(Records from a collection)
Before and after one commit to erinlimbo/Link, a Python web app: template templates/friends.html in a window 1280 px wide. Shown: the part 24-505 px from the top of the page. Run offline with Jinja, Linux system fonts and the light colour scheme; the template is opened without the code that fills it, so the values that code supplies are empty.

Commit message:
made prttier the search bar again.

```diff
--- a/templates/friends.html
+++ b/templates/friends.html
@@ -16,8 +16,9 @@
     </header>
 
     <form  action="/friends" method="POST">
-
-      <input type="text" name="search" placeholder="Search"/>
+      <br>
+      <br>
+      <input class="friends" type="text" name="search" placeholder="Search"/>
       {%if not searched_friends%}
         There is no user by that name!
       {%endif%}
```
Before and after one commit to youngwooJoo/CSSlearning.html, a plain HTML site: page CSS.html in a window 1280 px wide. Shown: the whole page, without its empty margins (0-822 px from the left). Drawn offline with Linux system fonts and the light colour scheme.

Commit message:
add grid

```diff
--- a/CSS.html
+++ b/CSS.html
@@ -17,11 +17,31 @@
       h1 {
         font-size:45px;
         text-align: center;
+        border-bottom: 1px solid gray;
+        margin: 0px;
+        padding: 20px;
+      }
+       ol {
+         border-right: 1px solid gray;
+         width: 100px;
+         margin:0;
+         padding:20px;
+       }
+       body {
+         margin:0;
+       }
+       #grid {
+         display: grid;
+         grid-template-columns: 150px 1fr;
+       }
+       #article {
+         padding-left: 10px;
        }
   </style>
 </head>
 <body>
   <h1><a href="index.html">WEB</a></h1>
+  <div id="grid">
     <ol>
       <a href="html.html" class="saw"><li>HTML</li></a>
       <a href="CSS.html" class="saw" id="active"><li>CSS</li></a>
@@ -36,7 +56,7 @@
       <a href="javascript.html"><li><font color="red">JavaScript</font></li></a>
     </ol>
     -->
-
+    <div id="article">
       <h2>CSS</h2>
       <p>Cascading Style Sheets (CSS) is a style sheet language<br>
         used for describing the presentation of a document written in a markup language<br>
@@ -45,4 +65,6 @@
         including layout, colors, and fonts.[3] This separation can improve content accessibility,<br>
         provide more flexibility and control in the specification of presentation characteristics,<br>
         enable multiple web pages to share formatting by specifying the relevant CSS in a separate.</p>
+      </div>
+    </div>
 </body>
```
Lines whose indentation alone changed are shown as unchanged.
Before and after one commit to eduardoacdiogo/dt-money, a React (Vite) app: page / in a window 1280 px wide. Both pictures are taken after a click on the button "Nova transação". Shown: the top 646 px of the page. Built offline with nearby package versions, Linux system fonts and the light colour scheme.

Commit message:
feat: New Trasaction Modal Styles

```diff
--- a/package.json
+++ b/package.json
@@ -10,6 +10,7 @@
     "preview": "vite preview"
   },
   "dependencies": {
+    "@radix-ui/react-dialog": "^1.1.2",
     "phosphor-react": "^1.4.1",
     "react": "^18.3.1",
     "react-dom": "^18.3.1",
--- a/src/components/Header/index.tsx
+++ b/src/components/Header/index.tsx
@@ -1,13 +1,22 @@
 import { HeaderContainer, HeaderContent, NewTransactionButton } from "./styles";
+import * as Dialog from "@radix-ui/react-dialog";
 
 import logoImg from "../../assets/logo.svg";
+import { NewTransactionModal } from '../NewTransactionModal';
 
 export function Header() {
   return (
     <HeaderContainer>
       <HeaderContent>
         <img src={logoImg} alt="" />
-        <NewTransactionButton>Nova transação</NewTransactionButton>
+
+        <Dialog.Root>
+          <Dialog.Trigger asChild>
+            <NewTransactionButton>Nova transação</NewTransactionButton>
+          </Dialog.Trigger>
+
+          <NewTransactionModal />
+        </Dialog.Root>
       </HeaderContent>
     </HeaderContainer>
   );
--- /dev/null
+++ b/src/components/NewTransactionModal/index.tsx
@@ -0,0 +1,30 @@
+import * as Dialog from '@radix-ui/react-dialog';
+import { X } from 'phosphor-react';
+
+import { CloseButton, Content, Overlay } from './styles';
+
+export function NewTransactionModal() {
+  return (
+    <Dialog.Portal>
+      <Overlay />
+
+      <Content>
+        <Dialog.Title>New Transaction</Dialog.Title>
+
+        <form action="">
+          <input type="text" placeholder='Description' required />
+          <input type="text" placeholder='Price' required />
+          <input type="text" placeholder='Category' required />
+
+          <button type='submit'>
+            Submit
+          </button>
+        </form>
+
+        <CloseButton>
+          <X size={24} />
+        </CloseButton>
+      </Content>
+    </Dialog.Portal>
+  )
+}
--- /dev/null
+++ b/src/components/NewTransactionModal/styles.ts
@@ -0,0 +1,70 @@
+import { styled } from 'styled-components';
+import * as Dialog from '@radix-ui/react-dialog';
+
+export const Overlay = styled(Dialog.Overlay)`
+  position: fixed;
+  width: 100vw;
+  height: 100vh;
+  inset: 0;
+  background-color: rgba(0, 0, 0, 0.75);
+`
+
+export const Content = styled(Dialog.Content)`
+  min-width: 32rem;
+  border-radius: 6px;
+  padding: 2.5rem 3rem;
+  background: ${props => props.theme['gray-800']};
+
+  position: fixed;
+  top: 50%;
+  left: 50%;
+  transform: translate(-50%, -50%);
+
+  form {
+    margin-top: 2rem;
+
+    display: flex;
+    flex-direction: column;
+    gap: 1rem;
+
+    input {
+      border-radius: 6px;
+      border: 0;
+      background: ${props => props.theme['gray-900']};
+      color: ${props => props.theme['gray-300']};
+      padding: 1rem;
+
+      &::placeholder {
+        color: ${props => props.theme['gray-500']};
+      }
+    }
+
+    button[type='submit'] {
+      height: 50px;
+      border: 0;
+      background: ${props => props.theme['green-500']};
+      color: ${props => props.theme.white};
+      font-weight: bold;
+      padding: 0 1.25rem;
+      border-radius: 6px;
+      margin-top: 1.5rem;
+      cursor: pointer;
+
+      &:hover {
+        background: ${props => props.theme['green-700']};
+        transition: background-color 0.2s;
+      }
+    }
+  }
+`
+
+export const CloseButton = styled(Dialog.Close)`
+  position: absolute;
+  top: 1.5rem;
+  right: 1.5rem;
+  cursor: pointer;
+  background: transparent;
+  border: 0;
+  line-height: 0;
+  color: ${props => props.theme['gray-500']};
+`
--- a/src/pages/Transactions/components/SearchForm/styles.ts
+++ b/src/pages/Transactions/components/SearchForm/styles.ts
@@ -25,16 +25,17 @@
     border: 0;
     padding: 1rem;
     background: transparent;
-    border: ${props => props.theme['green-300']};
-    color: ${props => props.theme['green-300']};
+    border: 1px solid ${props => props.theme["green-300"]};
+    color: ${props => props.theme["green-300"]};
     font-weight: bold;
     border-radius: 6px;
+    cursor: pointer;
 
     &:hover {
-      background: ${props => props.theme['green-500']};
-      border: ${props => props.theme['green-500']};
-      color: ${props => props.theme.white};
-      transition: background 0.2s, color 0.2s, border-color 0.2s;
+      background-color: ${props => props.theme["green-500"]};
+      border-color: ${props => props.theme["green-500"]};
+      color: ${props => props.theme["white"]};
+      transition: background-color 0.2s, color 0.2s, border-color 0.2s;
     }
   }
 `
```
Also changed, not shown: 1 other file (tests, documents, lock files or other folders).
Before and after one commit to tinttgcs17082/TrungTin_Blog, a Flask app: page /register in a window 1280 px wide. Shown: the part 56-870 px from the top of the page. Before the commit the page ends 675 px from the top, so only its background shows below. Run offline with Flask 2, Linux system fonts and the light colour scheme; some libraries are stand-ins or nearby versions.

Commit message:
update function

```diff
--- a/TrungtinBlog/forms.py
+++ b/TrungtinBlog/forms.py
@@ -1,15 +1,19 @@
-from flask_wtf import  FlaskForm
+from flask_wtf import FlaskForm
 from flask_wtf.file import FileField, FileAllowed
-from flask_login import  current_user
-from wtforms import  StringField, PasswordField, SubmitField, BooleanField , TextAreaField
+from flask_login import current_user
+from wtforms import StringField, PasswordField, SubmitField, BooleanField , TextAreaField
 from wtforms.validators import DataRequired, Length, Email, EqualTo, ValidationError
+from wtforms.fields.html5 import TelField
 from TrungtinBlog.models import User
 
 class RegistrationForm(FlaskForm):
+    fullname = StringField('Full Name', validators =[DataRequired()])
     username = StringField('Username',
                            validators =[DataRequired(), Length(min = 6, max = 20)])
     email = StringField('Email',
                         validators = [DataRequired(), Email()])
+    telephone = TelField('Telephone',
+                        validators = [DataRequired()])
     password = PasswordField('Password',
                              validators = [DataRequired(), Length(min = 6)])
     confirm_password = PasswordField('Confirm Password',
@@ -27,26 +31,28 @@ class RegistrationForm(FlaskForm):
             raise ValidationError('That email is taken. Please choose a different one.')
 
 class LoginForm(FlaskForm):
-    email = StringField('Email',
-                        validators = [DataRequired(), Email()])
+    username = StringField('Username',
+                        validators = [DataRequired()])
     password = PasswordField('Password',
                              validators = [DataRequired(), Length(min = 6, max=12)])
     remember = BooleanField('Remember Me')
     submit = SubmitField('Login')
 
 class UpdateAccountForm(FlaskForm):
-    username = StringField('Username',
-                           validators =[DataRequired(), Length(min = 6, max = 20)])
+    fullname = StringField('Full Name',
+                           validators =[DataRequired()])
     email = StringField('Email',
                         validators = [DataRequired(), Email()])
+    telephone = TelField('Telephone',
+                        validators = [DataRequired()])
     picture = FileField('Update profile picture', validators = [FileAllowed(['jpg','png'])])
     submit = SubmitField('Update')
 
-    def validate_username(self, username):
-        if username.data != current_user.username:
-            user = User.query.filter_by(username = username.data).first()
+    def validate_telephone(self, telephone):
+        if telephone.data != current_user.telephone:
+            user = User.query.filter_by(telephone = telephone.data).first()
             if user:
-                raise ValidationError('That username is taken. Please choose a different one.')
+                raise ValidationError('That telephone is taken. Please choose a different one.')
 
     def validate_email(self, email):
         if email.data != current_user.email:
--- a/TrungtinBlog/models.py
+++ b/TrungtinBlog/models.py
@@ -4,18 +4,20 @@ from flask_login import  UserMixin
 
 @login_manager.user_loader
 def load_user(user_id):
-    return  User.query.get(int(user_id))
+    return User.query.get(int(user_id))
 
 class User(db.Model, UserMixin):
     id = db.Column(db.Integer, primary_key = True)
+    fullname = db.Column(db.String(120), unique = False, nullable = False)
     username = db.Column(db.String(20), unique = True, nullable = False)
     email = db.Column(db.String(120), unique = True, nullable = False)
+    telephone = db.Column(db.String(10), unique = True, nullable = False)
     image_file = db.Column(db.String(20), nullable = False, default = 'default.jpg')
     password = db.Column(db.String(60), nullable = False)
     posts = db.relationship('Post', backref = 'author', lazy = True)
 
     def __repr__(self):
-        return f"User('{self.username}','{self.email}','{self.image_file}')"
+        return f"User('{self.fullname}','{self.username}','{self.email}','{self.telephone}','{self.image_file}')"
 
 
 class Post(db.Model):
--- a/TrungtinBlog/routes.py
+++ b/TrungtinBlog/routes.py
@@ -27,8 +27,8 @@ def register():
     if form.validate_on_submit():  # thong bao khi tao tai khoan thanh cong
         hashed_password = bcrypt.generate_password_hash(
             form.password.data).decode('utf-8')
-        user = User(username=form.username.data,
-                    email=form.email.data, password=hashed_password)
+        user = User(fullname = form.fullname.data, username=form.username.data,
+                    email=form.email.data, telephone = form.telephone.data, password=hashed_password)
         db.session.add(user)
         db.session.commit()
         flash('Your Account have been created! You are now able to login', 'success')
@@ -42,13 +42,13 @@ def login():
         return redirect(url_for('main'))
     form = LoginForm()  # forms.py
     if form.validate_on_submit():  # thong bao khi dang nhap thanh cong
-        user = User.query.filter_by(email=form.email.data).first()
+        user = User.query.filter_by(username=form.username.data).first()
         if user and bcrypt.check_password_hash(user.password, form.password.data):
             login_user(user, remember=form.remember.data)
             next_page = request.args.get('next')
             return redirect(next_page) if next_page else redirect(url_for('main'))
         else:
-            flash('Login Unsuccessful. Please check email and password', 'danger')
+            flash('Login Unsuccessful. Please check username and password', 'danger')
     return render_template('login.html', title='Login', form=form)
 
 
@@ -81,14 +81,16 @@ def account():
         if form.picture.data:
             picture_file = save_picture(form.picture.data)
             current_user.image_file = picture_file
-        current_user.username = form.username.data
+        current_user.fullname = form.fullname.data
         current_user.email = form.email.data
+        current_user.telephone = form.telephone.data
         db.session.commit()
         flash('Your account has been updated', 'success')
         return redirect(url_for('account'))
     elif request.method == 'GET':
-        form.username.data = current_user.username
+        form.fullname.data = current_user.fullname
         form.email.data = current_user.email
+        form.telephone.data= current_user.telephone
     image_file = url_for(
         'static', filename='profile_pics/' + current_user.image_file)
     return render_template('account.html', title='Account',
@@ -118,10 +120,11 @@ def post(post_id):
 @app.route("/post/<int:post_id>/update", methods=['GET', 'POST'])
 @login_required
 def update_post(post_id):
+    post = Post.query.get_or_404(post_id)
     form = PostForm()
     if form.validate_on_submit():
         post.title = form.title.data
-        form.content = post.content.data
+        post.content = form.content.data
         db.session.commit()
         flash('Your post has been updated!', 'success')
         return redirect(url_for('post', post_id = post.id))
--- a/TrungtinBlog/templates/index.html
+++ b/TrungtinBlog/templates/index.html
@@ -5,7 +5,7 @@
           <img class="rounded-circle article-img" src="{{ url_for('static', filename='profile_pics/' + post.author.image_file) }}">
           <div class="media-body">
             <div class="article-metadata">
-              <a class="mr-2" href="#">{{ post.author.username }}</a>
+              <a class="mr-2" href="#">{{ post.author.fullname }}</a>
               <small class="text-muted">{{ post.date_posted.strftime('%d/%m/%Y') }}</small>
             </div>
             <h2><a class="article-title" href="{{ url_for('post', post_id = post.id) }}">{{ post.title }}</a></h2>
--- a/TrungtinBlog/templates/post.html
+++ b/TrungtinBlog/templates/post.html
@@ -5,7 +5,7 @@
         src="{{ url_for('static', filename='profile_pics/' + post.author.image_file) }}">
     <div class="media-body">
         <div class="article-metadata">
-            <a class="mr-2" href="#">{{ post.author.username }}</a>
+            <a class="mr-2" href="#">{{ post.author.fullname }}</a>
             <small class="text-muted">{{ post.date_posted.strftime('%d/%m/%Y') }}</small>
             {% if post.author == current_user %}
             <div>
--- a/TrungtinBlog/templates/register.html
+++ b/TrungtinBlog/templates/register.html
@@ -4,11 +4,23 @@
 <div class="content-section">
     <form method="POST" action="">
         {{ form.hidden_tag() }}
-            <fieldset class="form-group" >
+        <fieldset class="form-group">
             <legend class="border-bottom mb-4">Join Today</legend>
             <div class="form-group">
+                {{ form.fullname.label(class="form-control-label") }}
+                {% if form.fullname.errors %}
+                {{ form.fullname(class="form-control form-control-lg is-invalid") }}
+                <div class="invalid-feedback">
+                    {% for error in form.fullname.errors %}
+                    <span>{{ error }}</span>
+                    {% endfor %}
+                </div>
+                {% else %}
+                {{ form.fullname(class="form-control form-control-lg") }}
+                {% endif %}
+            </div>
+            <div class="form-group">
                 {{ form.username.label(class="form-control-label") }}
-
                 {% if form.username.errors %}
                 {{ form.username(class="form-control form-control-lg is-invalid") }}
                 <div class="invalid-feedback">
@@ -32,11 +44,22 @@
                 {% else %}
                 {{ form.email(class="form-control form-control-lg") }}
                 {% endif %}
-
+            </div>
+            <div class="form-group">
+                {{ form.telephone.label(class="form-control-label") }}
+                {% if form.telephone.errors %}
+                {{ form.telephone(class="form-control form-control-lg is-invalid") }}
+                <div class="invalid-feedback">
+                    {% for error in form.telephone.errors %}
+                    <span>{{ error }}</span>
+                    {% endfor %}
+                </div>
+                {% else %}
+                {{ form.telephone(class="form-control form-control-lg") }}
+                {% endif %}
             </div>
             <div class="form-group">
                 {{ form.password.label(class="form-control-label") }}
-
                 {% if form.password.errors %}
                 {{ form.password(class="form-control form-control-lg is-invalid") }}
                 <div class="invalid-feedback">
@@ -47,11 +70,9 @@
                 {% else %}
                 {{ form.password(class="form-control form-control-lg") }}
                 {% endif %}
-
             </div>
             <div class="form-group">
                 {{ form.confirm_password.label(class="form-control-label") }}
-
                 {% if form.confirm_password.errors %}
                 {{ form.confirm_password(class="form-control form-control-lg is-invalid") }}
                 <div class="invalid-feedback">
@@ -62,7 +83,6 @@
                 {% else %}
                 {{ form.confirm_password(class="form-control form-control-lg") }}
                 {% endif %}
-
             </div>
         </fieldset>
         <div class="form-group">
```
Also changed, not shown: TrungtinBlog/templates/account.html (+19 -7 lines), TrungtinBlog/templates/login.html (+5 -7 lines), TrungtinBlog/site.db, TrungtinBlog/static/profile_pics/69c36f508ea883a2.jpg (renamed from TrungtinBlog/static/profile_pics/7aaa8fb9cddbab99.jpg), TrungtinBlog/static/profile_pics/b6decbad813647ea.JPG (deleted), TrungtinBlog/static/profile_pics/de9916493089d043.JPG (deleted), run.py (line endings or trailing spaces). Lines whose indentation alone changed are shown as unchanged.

Problem description:
Show, from the records above, every line that includes "True".

Answer box:
     id = db.Column(db.Integer, primary_key = True)
     username = db.Column(db.String(20), unique = True, nullable = False)
     email = db.Column(db.String(120), unique = True, nullable = False)
+    telephone = db.Column(db.String(10), unique = True, nullable = False)
     posts = db.relationship('Post', backref = 'author', lazy = True)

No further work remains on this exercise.